The scale is still out of 12 but it shall be divided as such:
- 12/12 Perfect
- 11.5/12 Nearly Perfect
- 11/12 A+
- 10.5/12 Strong A
- 10/12 A
- 9/12 A-
- 8/12 B+
- 7/12 B
- 6/12 B-
- 5/12 C+
- 4/12 C
- 3/12 D
- 2/12 F
- 1/12 Epic Fail
For anime series reviews and other completed reviewed works, the only difference is now it’s possible to get an 11.5 and 10.5. I’ve gone back and adjusted the series review scores to reflect these new choices.
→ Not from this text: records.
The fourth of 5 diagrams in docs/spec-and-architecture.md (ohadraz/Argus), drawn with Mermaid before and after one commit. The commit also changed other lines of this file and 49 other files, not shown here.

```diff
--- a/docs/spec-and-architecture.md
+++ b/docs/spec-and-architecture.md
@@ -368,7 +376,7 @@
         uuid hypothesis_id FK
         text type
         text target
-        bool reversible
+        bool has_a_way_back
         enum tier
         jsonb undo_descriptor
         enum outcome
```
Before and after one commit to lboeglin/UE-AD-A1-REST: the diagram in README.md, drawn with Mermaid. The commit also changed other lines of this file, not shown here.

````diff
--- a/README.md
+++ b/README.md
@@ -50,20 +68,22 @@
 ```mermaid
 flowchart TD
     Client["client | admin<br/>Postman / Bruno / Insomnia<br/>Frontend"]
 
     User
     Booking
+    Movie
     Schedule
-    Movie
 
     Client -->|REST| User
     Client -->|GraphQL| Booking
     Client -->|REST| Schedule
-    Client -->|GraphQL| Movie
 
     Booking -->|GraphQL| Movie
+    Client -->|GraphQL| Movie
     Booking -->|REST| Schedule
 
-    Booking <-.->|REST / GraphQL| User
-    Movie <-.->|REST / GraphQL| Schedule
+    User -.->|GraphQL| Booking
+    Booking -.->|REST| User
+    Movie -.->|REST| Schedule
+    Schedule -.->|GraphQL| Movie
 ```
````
One such move, for example, was Library War moved from 11/12 up to 11.5/12 to better reflect how much I loved it, despite the problems in the plot believability department.
For the episode review scores, the version 1 scores get mapped to version 2 scores like this: 12+++ → 12, 12++ → 11.5, 12+ → 11, 12 → 10.5, 11 → 10, 10 → 9, 9 → 8, 8 → 7, 7 → 6, 6 → 5, 5 → 4, 4 → 3, 3 → 2, 2 → 1. Taking a couple of examples from my recent weekly anime review:
Clannad S.2, episode 19 – 12++/12 becomes 11.5/12 Near Perfect
Michiko to Hatchin, episode 18 – 12+/12 becomes 11/12 A+
Minami-Ke: Okaeri, episode 7 – 11/12 A+ becomes 10/12 A
Asu no Yoichi, episode 7 – 9/12 A- becomes 8/12 B+
Generally, individual episodes will score higher then my overall opinion of the show. This is due to the lesser demands on a single episode to be good as opposed to the greater demands on the entire series to be good. For example, a certain series might get docked points in the series review because it lacked necessary character development but the individual episodes where funny and thusly earning good marks.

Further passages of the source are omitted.